Copy out the lines of the material that include the string "drawn".

AVAILABLE RECORDS -
= Beginning of Section =

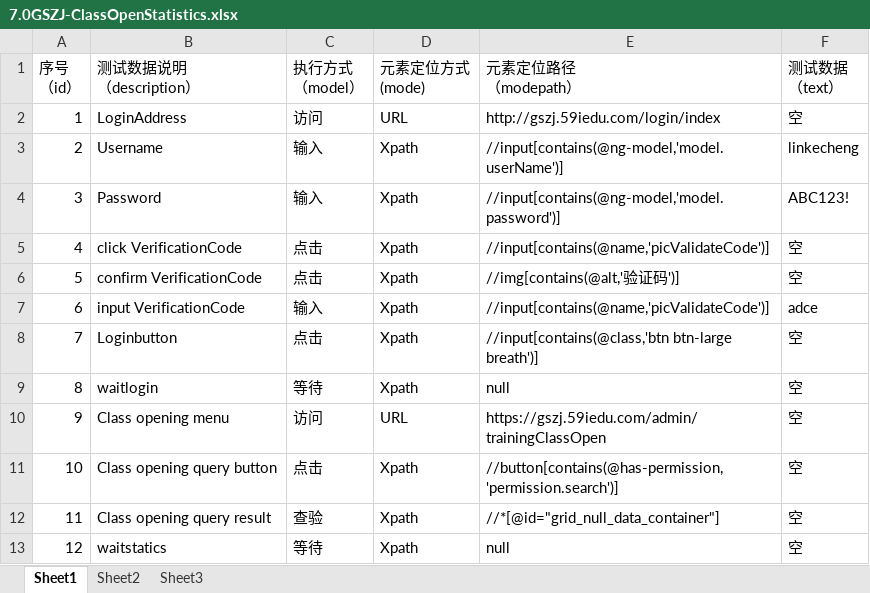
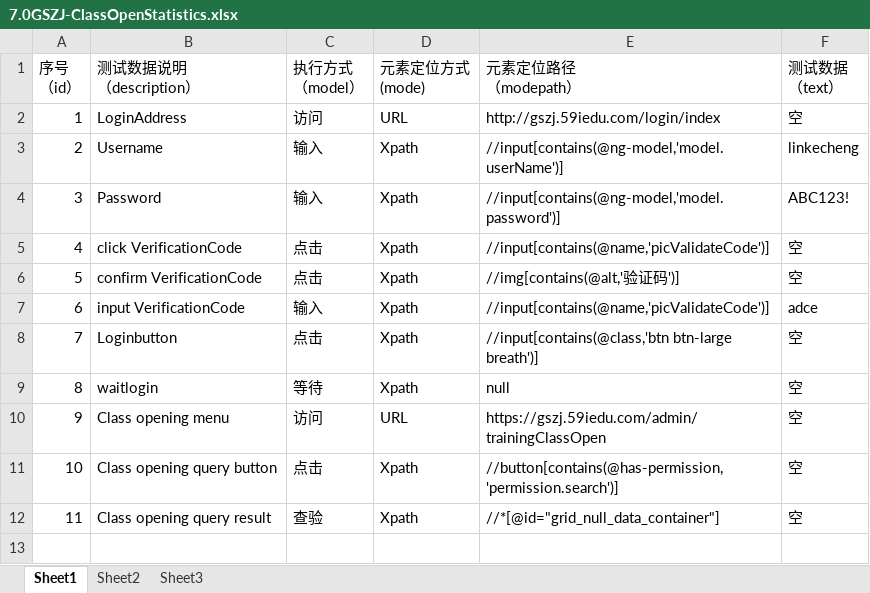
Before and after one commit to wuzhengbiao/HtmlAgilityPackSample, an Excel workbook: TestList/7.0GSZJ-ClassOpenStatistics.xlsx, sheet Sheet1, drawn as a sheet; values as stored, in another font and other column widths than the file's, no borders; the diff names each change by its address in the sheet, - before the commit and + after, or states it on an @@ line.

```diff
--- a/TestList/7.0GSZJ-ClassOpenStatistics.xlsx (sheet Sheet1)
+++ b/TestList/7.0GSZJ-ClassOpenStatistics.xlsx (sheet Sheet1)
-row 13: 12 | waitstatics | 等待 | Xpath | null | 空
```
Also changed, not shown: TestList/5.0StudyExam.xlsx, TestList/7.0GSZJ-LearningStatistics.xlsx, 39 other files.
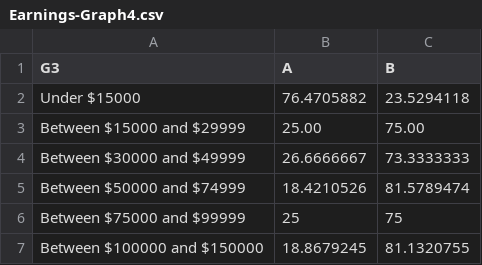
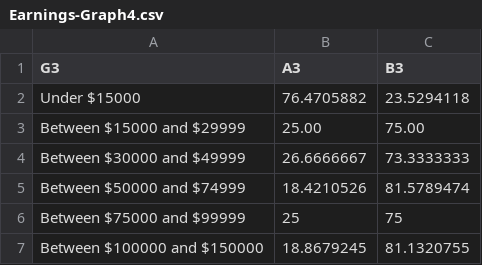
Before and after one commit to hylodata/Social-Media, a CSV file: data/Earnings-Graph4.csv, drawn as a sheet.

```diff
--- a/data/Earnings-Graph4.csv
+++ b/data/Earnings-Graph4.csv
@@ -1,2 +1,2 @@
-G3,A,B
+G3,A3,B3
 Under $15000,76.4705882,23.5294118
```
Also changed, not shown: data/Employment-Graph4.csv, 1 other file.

= End of Section =

EXERCISE ANSWER -
Before and after one commit to wuzhengbiao/HtmlAgilityPackSample, an Excel workbook: TestList/7.0GSZJ-ClassOpenStatistics.xlsx, sheet Sheet1, drawn as a sheet; values as stored, in another font and other column widths than the file's, no borders; the diff names each change by its address in the sheet, - before the commit and + after, or states it on an @@ line.
Before and after one commit to hylodata/Social-Media, a CSV file: data/Earnings-Graph4.csv, drawn as a sheet.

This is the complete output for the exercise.